Aaron Rodgers knew all along.
12/14/2016 by PeekYou Team
Source: FOX Sports
RENTON, Wash. (AP) For the first half of the season, Cliff Avril, Michael Bennett and the rest of the Seattle Seahawks defensive line were able to create havoc, getting into the backfield and making opposing quarterbacks aware of their presence. More
11/29/2016 by PeekYou Team
Author: ESPN Staff Writer / Source: ESPN.com
PHILADELPHIA — It wasn’t that Aaron Rodgers didn’t want anyone to see what was wrong with his left leg.
No, the reason the Green Bay Packers quarterback ducked into the tent behind the bench was so that no one would see him “drop his drawers,” as he put it, while he received medical attention.
Rodgers said he pulled his hamstring on the opening drive of the third quarter and had the trainers tape his leg between series. When he emerged from the hut behind the visitor’s bench at Lincoln Financial Field, the Monday Night Football cameras were waiting for him.
“I just didn’t want to be getting taped up on the television,” Rodgers said. “But obviously when I walked out and saw the camera right in my face, I knew there was probably some sort of ministory growing. But no, I had to drop my drawers a little bit to get taped up and just wanted to do in the privacy of that tent.”
11/29/2016 by PeekYou Team
Author: Chris Wesseling / Source: NFL.com
The Green Bay Packers ended their four-game losing streak, keeping their playoff hopes alive with a 27-13 victory over the Philadelphia Eagles in Week 12. Here’s what we learned on Monday Night Football:
1. Along with his sterling showing at Atlanta in Week 8, this was Aaron Rodgers‘ finest all-around game since September of last season. Rodgers unholstered his entire arsenal against a swarming Eagles defense allowing a league-best 9.5 points per game at home. He was surgical from the opening bell, whistling tight-window throws to Davante Adams, Jordy Nelson and Jared Cook, and moving the chains by scrambling on key third downs. Battling through a hamstring injury sustained in the middle of the third quarter, Rodgers strangled the life out of Philadelphia’s comeback efforts, leading a pair of clinching scoring drives composed of 30 plays, 153 yards and nearly 15 minutes on the game clock.
As historically porous as Green Bay’s defense has been over the past month, Rodgers’ steady improvement has gone virtually unnoticed. He’s been vintage since the second half of the Bears game in Week 7, completing 180 of 268 passes (67.2 percent) for 1,904 passing yards (7.1 YPA), 196 rushing yards a 17:3 TD-to-INT ratio and a 104.1 passer rating over the past six games. As for the hamstring tweak, Rodgers was nonchalant after the game, insisting he’ll be “good to go next week.”

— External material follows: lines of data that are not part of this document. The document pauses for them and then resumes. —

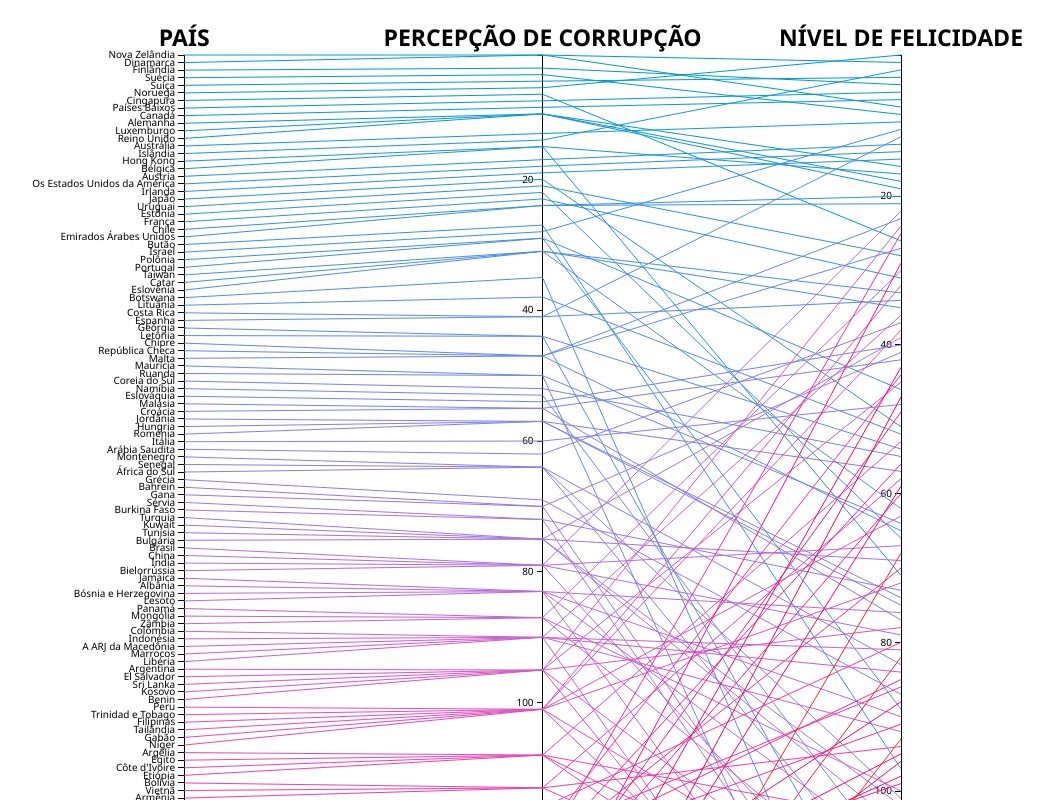
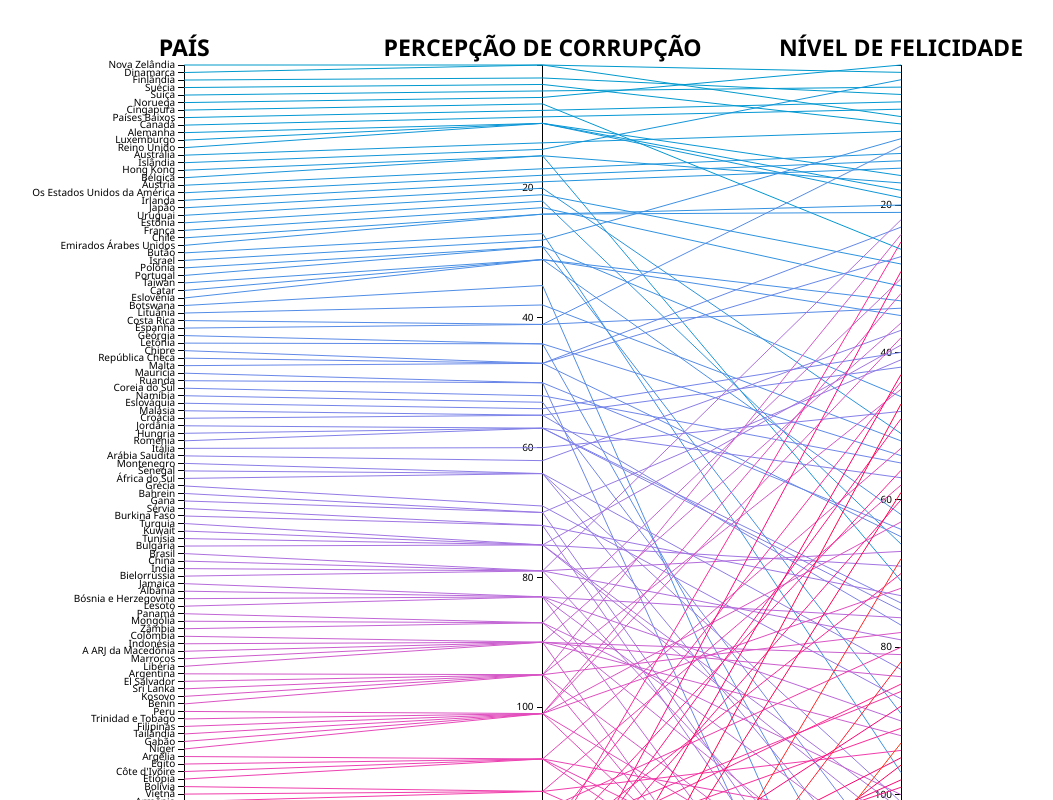
Before and after one commit to albcunha/d3-paises, a plain HTML site: page index.html in a window 1280 px wide. Shown: the top 800 px of the page, without its empty margins (123-1176 px from the left). Drawn offline with nearby package versions, Linux system fonts and the light colour scheme.

Commit message:
Update index.html

```diff
--- a/index.html
+++ b/index.html
@@ -86,7 +86,7 @@
         var chartDiv = document.getElementById("chart");
 
 
-        var margin = { top: 35, right: chartDiv.clientWidth * 0.1, bottom: 20, left: chartDiv.clientWidth * 0.24 },
+        var margin = { top: 45, right: chartDiv.clientWidth * 0.1, bottom: 20, left: chartDiv.clientWidth * 0.24 },
 
             width = chartDiv.clientWidth * .9 - margin.left - margin.right,
 
```
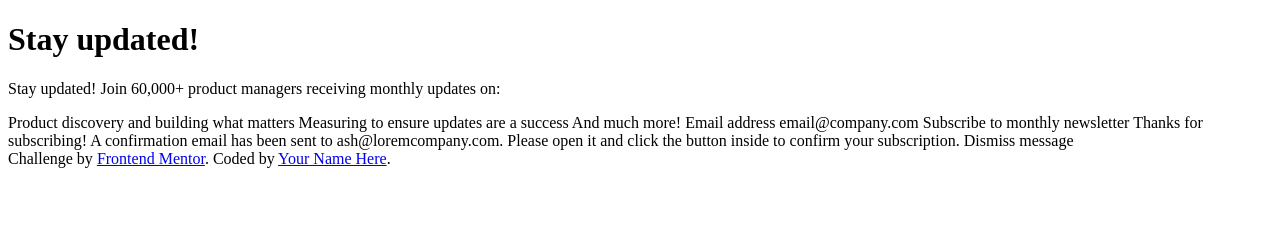
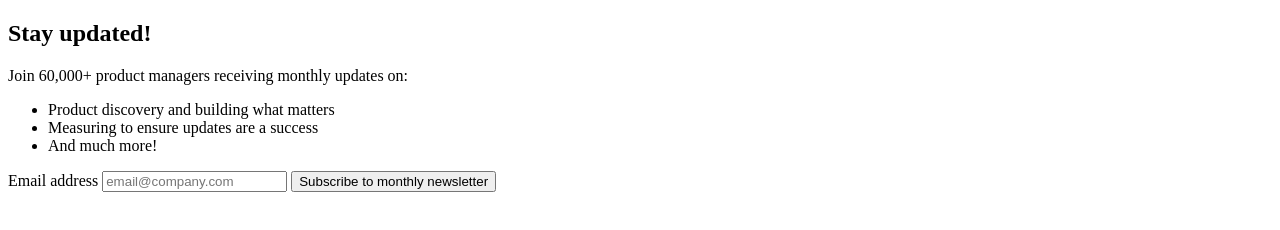
Before and after one commit to LMR04/BC-Frontend, a plain HTML site: page S01/D10-02-html-newsletter/index.html in a window 1280 px wide. Drawn offline with Linux system fonts and the light colour scheme.

Commit message:
html newsletter added

```diff
--- a/S01/D10-02-html-newsletter/index.html
+++ b/S01/D10-02-html-newsletter/index.html
@@ -13,38 +13,27 @@
     <title>
       Frontend Mentor | Newsletter sign-up form with success message
     </title>
+    <link rel="stylesheet" href="style.css" />
   </head>
   <body>
     <main>
+      <section class="content">
+        <h1>Stay updated!</h1>
+        <p>Join 60,000+ product managers receiving monthly updates on:</p>
+        <ul>
+          <li>Product discovery and building what matters</li>
+          <li>Measuring to ensure updates are a success</li>
+          <li>And much more!</li>
+        </ul>
+        <form>
+          <label>
+            Email address
+            <input placeholder="email@company.com">
+          </label>
+          <input type="submit" value="Subscribe to monthly newsletter"/>
+        </form>
+      </section>
       <section class="photo"></section>
-      <section class="content"></section>
-        <h1>Stay updated!</h1>
-        <p>Stay updated! Join 60,000+ product managers receiving monthly updates on:</p>
-        <div>
-
-        </div>
-
-
-
-    Product discovery and building what matters Measuring to ensure updates are
-    a success And much more! Email address email@company.com Subscribe to
-    monthly newsletter
-
-    <!-- Sign-up form end -->
-
-    <!-- Success message start -->
-
-    Thanks for subscribing! A confirmation email has been sent to
-    ash@loremcompany.com. Please open it and click the button inside to confirm
-    your subscription. Dismiss message
-
-    <!-- Success message end -->
-
-    <div class="attribution">
-      Challenge by
-      <a href="https://www.frontendmentor.io?ref=challenge" target="_blank"
-        >Frontend Mentor</a
-      >. Coded by <a href="#">Your Name Here</a>.
-    </div>
+    <main/>
   </body>
 </html>
```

2. Carson Wentz won’t win NFC Offensive Player of the Week for his performance, which qualifies as tangible progress for a Packers defense that paved the way for Marcus Mariota and Kirk Cousins to capture that honor in the past two weeks. Buoyed by the healthy return of All-Pro linebacker Clay Matthews and top cornerback Damarious Randall, Green Bay shut down Philadelphia’s rushing attack, sacked Wentz four times and prevented the chunk plays that have haunted their recent nightmares in the passing game.
Is this a one-game aberration or a sign that Dom Capers’ defense has turned the corner? We might have…
12/19/2013 by Matt Q